Long term renters urged to look at protection similar to mortgage holders

Long-term renters should look at ways in which they can financially protect themselves, similar to mortgage holders, a leading insurance company has said.

With rents across the country now 8pc higher on average than their Celtic Tiger peak in 2008, Royal London has urged renters to consider protection against illness and death.

In Dublin, rents are an average of 13.7pc higher than in 2008, according to the Daft.ie rental price report 2016, while data from the 2016 Census shows that there were 469,671 households in rented accommodation in 2016, an increase of nearly 5pc from 2011.

“The profile of ‘renters’ in this country has changed significantly. Traditionally the renting group in Ireland was single people in their 20s and early 30s”, Joe Charles head of proposition at Royal London said.

“Now a growing cohort of families and individuals in their 30s, 40s and 50s are renting at a time when financial security and protection becomes more important as they grow older, settle down, and especially if they have children to look after,” he continued.

Read more: Comment: It’s time to stop faffing about and start treating this housing crisis like the emergency that it really is

The company is advising long-term renters to review their financial capabilities and consider putting their own form of ‘rent protection’ in place, by taking out life insurance policies. They say a good comparable example is when people put mortgage protection cover in place.

“Those who are renting long-term should consider doing something similar to those with a mortgage, and put life and/or specified serious illness cover in place, to ensure their rent and other ongoing expenses will continue to be paid for their family should anything happen to them”, Mr Charles said.

Population of Co Louth surges to highest level in recorded history

The population of Co Louth increased by almost 6,000 between April 2011 and April 2016 to 128,884.

That’s according to new Census figures released by the CSO today which show a 4.87% rise in the population of the county over the five year period.

This was greater than the 3.8% national growth, with the country’s population now standing at 4,761,865.

There were 63,633 males in the county in April last year, up 4.72% from 60,763 five years earlier while the number of females in Louth jumped by 5% from 62,134 in 2011 to 65,251 in April 2016.

The population of the county is now at its highest since records began, overtaking the 128,240 registered as living in Louth before the Great Famine in the first Census in 1841.

The average age was 36.4 years compared to 35.2 five years earlier.
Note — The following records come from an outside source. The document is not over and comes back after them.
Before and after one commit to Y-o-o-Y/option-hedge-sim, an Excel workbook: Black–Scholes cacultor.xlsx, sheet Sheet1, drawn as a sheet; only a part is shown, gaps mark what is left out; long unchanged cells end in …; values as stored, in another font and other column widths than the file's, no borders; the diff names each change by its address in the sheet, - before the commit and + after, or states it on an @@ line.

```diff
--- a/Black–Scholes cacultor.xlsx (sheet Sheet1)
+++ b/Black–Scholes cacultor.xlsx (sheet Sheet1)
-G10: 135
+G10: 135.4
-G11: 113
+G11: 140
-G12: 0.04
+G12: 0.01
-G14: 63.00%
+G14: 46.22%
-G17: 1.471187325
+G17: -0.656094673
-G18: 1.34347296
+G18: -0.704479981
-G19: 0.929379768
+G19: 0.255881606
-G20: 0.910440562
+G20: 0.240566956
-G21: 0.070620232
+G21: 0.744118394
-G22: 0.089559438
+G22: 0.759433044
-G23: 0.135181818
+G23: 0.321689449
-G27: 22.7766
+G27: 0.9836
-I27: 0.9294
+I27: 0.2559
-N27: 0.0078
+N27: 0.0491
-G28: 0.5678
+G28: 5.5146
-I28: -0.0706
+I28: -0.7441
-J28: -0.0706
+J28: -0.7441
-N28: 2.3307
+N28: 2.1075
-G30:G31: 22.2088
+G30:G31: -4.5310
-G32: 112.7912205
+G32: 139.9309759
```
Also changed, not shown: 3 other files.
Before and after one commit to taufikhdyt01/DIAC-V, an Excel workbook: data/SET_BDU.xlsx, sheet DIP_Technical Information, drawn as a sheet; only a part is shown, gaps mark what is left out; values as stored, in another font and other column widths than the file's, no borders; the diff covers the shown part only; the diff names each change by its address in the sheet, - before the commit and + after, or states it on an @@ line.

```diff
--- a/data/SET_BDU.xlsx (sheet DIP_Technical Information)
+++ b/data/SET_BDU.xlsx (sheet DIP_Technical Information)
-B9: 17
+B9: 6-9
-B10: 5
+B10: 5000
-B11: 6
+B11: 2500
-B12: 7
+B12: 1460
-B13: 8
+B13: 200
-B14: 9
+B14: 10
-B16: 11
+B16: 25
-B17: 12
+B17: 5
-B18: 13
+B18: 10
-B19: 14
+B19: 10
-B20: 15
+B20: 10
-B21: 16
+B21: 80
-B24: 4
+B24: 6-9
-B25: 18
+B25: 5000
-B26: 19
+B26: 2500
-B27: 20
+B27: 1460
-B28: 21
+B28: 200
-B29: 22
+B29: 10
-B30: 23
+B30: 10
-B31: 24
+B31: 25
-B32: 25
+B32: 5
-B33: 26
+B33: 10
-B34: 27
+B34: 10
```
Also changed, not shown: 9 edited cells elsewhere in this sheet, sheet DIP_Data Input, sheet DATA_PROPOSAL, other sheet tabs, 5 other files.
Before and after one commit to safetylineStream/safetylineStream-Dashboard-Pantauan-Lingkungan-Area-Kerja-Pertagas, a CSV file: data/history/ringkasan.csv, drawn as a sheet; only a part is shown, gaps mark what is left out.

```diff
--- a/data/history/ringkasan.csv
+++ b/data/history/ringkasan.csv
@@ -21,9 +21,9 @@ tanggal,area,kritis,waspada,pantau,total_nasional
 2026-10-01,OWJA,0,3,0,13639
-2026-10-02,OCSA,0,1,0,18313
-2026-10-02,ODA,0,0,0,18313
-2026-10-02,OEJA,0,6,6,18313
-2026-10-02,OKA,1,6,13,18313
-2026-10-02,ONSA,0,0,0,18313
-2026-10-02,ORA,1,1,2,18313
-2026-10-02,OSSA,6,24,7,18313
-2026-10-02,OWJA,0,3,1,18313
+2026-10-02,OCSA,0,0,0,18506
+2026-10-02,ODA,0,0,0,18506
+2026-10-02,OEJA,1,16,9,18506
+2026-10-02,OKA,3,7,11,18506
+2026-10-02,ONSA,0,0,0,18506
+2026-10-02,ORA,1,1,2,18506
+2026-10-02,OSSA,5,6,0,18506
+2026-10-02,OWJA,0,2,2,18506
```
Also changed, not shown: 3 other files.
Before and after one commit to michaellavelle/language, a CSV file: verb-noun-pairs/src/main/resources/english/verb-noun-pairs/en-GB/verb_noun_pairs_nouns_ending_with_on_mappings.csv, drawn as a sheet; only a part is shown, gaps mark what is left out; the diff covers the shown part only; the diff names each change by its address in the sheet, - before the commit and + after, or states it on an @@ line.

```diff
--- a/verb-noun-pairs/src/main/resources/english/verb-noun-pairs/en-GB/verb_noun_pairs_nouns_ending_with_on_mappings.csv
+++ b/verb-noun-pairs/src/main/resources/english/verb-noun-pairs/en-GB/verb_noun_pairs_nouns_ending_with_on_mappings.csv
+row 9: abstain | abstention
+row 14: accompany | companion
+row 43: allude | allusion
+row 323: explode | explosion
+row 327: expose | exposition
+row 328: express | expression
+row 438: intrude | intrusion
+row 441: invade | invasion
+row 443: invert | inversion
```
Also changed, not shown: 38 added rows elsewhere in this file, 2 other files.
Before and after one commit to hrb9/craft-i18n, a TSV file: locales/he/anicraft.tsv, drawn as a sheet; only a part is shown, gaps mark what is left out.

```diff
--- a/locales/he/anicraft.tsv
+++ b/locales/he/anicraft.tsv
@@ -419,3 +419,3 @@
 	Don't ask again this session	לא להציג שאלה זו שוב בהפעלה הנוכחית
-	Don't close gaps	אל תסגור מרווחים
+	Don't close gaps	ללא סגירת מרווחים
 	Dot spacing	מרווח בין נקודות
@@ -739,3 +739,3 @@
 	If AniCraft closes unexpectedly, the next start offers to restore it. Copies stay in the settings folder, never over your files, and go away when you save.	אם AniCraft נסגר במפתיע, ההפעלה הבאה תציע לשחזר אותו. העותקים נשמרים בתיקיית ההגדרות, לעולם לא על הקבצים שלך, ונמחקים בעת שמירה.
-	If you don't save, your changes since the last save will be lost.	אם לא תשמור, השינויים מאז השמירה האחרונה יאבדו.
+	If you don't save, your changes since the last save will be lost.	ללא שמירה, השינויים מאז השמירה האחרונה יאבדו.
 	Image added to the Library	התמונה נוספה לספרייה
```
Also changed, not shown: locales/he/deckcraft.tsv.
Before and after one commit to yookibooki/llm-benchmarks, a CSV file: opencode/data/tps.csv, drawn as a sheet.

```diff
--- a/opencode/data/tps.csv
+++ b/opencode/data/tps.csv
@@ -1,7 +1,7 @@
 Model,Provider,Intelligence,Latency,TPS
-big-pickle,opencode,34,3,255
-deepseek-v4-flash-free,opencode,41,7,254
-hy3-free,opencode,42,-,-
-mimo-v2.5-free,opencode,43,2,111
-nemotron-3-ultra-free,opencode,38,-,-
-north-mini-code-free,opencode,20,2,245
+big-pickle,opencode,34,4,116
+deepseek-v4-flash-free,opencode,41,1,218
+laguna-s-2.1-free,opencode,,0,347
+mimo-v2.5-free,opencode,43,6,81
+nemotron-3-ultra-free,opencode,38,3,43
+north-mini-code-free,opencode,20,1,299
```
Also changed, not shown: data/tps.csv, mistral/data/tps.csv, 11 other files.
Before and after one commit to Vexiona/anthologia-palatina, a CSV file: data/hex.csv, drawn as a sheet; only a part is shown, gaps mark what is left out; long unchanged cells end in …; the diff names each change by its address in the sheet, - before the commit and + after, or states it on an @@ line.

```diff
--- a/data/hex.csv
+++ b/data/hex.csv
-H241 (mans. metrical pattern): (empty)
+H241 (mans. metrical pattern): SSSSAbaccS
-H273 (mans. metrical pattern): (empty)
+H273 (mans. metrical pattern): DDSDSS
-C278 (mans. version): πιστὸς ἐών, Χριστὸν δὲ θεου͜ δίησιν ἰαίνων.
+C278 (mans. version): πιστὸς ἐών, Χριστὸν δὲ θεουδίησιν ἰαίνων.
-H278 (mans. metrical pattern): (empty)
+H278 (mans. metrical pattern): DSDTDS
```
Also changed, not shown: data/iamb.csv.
This was below the national average of 37.4.

There were also 771 Travellers registered in Louth last April, an increase of 16.3% on April 2011.

In relation to marriages, the numbers wed rose by 4.1% from 43,848 to 45,663. It was also revealed that there had been 122 same-sex civil partnerships in Louth as of April 2016.

Meanwhile, the number of people separated and divorced in the county also rose. The number of people separated jumped by 5.5% to 3,811 while the divorce figure was up 17% from 2,539 to 2,971.

On an electoral level, the population increase means there are 150,924 within the Louth/East Meath area. This is a 5.3% increase from 143,272 in 2011 and means there are is now one TD per 30,185 of population.

Check out figures and data at http://talkofthetown.ie/population-of-co-louth-surges-to-highest-level-in-recorded-history/#